GF, thank you for the support and great ideas from the beginning!
We hope that doing this project will really add to the current body of research out there.
It should be a great year. Please keep the input coming.
I believe that early intervention is one of the keys to making people feel better about themselves
ie Prof Mat Sanders’ Triple P Program
Hi Chris, I gave up alcohol for a year when I was 19 after a particularly heavy drinking session on Magnetic Island. I was sick for about 3 days. I couldnt even look at a drink or the memory would come back.
Looking back, during that year it felt to me to be so boring being around drunk people.
It just wasnt fun. I seemed to take on the ’embarrassments’ of my mates as their inhibitions were totally shot.
I did get more into my tennis at that time. I think these days there are a lot more sporting options to take up.
As a student at the time, it was amazing to me how much money I saved. Did a hitching holiday to NZ. Some great memories (as opposed to having no memory!)
I think I have a tag line for you . “It truly is pissing money up the wall”

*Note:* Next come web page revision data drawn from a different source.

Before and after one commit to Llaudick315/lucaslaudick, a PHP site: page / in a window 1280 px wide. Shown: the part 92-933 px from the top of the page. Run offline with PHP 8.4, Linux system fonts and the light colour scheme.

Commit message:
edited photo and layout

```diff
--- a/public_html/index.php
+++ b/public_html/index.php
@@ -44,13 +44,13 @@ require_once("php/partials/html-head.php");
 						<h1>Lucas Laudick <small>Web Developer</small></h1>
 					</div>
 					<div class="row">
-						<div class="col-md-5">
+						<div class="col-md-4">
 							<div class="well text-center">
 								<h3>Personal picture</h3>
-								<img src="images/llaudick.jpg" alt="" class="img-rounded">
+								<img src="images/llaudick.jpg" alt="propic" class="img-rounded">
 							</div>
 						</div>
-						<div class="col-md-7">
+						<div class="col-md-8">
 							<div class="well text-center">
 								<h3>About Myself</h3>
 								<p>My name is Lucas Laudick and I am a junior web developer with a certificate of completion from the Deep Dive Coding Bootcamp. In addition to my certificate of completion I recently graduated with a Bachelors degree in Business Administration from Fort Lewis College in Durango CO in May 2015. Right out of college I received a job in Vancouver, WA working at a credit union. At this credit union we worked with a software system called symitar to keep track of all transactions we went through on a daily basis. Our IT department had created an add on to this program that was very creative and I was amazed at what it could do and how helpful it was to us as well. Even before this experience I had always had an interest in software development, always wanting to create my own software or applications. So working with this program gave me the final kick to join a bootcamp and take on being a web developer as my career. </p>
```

I think people get caught up in the easiness of the drinking cycle. Every weekend, get home from work and start drinking. Although it is a great thing to have as part of Australian society. I think that the everyday cycle ensures that people don’t make clear decisions for how they want to spend the majority of their life and furthermore we miss out on the great experiences there is out there such as hitching to NZ etc.
I had to stop drinking at 20 due to health reasons. A very heavy drinker and party lover, I was a little uneasy of the thought at first. Pffft, what was I even worried about! Its always about goodtimes whether on the booze or not; and its the person who controls their own razamataz, wika-wika-wild goodtimes levels. It doesn’t mean you cant be a sociable, party, dance floor lover if you don’t drink – ill easily prove that to you 🙂
Still always on the lookout for a fun times, I can choose to drink or not and know that I can have maximum fun either way.
Good luck lad, I know you’ll still be seen on the town, busting moves and enjoying yourself. I wonder what you will learn from this experience about yourself (and others)